| Task to carry out |
Across the listing below, how many lines have the word "README" in them? Provide only the number.

| Dataset records |
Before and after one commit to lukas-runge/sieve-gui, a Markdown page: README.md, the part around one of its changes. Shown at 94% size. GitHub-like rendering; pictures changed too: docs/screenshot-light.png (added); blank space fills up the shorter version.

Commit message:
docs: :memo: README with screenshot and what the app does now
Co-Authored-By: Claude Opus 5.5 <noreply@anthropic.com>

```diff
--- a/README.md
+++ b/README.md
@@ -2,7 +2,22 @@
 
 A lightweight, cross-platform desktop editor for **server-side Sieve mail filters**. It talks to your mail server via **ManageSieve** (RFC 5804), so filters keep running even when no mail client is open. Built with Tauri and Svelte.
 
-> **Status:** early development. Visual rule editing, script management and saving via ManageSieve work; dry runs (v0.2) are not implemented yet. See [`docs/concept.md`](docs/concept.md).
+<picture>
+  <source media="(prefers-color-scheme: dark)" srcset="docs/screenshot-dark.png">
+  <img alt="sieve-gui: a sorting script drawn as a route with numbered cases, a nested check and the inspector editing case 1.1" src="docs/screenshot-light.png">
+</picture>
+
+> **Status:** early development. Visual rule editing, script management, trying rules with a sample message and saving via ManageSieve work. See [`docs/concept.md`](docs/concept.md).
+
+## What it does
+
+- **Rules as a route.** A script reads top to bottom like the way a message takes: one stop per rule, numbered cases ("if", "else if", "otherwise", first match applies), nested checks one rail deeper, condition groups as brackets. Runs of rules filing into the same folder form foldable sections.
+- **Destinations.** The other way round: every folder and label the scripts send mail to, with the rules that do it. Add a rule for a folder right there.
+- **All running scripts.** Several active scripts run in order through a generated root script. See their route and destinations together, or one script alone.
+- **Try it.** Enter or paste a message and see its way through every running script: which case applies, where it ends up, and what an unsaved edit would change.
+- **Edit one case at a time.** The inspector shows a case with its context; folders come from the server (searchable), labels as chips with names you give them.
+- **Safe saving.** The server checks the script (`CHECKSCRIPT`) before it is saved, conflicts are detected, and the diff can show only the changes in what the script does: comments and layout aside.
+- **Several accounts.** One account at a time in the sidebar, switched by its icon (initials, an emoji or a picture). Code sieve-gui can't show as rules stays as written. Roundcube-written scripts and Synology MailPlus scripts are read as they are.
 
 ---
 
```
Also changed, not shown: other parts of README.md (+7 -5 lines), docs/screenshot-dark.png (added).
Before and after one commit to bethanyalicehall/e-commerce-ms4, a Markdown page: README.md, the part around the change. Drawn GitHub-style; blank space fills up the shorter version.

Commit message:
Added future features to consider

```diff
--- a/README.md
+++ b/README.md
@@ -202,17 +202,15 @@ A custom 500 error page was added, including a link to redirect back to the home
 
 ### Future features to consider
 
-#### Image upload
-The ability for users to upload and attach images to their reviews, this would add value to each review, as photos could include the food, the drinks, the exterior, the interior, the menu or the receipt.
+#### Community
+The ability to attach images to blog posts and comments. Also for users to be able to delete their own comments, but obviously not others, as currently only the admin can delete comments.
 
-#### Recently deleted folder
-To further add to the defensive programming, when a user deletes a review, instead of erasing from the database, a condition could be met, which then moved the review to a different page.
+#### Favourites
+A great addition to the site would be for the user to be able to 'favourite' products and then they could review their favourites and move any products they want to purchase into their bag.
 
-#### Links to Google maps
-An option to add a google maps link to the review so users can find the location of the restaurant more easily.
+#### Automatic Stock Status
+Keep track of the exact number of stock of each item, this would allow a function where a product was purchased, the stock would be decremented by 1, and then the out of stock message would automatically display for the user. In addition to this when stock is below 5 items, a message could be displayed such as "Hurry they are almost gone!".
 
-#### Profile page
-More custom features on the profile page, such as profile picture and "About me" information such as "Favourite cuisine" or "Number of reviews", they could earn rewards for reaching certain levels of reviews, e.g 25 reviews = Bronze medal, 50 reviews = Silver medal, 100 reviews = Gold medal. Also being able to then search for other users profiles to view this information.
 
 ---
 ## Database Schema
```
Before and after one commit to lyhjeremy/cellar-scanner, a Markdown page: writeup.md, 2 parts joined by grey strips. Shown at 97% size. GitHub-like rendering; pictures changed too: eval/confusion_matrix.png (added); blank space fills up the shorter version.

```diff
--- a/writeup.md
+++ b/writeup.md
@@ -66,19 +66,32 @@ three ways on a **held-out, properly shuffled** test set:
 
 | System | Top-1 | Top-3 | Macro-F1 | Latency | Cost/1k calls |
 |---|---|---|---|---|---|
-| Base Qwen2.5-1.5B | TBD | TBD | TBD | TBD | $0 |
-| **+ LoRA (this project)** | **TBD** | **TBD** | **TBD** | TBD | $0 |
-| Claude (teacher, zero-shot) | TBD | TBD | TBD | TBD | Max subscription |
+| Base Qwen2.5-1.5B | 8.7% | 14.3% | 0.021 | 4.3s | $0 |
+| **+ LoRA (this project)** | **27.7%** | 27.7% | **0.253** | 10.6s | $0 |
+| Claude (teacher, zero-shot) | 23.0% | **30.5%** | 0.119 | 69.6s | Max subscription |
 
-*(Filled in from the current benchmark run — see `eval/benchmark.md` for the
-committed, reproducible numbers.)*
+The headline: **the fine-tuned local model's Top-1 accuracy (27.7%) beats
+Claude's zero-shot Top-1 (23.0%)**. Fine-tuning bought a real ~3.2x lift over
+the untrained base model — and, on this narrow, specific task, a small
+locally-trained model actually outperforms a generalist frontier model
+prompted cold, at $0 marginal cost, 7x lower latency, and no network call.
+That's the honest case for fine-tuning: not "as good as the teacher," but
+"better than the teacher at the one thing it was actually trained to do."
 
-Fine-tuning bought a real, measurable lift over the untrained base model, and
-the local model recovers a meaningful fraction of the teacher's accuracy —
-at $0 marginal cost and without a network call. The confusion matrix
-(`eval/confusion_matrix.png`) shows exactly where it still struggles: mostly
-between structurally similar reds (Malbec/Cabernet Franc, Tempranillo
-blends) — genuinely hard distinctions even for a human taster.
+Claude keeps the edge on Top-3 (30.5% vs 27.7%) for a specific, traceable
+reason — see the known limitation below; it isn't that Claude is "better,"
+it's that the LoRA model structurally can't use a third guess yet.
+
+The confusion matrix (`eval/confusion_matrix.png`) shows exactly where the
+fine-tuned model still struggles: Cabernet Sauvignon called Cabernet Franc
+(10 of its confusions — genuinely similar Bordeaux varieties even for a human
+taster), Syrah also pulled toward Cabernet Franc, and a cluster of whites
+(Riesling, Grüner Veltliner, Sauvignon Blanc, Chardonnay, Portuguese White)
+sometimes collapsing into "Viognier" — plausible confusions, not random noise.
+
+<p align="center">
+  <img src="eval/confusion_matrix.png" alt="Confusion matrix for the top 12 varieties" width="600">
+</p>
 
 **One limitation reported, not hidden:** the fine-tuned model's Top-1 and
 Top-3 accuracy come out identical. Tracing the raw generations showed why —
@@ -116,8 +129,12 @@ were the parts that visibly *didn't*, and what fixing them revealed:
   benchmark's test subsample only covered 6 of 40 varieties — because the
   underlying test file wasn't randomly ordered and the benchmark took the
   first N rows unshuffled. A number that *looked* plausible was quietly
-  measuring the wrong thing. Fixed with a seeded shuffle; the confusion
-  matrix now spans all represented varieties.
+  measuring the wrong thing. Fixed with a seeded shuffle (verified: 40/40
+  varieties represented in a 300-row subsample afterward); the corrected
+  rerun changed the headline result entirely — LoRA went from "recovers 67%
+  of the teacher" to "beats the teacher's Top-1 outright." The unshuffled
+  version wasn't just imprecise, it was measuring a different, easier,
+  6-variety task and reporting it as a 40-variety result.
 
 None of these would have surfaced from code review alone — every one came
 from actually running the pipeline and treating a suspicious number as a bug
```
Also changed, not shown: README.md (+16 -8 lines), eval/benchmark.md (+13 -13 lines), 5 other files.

| Response for this exercise |
9